Maintaining a long-term focus is also advised by Benjamin Sullivan, a certified financial planner at Palisades Hudson Financial Group in Austin, Texas. "One of the biggest mistakes investors make is trying to trade based on a very accurate prediction for which the market has already accounted," Sullivan adds. "While rising interest rates are predicted to be a drag on REIT returns, the REIT market is already very aware of this likely increase."
He says that REIT valuations will, however, likely react to the Fed's action or inaction, falling in the absence of a rate hike and climbing if the Fed opts do to nothing. But he adds that the reaction could be brief and may reverse itself.
If the Fed raises rates, that will be interpreted as an endorsement of the economy's strength, Sullivan says. "In a growing economy, improvements in real estate fundamentals, such as occupancy levels and rent growth, should help increase earnings in the industry and offset the drag of rate hikes," he says.
How about no Fed action? "If the Fed surprises markets and doesn't raise rates in the coming months, REIT prices could move higher," Sullivan says. "Last August, REIT indexes sharply declined as the market anticipated a rate hike, but REITs quickly rebounded when rates remained unchanged."
Sullivan suggests that investors who own REITs consider rebalancing to account for the asset class's market outperformance. "When REIT prices rise more than other parts of a portfolio, as they have done recently, this is a signal to reduce your stake to its original target percentage," he says.
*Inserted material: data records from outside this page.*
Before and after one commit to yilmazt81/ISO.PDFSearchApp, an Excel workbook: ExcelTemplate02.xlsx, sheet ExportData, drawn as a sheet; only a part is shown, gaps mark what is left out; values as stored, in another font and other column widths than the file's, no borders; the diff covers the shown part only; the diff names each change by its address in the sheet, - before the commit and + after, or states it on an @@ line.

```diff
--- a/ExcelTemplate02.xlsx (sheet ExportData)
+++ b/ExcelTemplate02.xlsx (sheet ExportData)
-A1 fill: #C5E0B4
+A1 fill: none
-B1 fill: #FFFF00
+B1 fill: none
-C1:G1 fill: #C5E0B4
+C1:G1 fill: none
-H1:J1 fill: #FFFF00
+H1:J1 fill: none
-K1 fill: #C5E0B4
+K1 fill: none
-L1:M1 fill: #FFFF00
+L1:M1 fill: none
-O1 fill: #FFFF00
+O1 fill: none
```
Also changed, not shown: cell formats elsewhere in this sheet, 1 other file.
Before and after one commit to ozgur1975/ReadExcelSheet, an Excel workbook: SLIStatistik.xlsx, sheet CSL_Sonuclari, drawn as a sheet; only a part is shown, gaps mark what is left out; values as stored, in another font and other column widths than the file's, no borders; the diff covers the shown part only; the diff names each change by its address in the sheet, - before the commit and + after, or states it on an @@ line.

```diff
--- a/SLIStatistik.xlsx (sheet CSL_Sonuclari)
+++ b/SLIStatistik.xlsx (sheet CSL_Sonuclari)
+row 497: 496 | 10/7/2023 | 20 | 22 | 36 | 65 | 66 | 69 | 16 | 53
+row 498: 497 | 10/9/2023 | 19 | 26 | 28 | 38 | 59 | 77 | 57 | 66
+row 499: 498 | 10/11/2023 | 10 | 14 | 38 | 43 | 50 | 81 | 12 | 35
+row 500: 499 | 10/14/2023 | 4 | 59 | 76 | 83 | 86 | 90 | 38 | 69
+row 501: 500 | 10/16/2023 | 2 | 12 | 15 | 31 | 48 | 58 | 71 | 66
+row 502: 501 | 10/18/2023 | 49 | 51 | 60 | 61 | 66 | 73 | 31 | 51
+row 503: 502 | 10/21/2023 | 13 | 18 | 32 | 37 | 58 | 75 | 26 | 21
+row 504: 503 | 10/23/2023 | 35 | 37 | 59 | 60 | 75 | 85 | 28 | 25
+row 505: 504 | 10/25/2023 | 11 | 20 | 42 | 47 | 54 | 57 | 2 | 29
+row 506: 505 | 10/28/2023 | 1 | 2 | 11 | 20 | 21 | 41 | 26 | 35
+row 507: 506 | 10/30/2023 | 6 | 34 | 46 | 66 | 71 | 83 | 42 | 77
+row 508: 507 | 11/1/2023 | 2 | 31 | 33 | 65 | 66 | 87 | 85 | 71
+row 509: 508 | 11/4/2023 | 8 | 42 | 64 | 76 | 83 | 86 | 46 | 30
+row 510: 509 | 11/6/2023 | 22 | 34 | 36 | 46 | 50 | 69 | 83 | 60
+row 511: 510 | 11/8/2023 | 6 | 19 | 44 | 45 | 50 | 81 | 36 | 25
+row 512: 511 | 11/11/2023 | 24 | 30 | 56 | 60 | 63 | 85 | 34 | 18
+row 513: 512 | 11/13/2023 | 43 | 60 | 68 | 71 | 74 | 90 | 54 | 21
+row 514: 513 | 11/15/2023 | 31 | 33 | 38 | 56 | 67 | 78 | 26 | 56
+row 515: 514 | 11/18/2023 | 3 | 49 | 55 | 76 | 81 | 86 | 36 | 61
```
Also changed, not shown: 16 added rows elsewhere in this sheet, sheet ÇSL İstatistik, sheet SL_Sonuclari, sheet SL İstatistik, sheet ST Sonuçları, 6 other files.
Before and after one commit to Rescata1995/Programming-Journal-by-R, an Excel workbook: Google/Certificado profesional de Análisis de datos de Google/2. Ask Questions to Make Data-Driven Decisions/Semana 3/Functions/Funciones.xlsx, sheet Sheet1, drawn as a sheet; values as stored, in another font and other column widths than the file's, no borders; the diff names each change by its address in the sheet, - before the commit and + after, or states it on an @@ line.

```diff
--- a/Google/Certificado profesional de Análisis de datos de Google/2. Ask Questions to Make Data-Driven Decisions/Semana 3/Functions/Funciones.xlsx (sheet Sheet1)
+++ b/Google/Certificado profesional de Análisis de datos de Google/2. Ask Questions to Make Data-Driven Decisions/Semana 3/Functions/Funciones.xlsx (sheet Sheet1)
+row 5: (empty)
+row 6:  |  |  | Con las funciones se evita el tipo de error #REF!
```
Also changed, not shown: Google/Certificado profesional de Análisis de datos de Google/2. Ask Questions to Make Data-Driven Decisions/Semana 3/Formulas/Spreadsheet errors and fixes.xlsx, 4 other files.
Sullivan recommends most investors allocate about 7.5% of stock portfolios to REITs. The funds offer inflation protection and dividend returns but are particularly valued for their diversification attributes. As an alternative asset class, they tend to move independently of stocks and bonds, giving investors a hedge against broad declines in traditional asset classes.
Craig cautions against major moves into or out of REITs to try to profit from reaction to the Fed meeting. "It's not an approach that I use in my own fund, and it's frankly not an approach that I recommend," he says. "So many people have been so wrong already on what the Fed will or won't do. For example, three or four months ago people were expecting bigger and faster increases this year than we now think is likely. For those who were confident in that view and placed big bets, they've just lost out."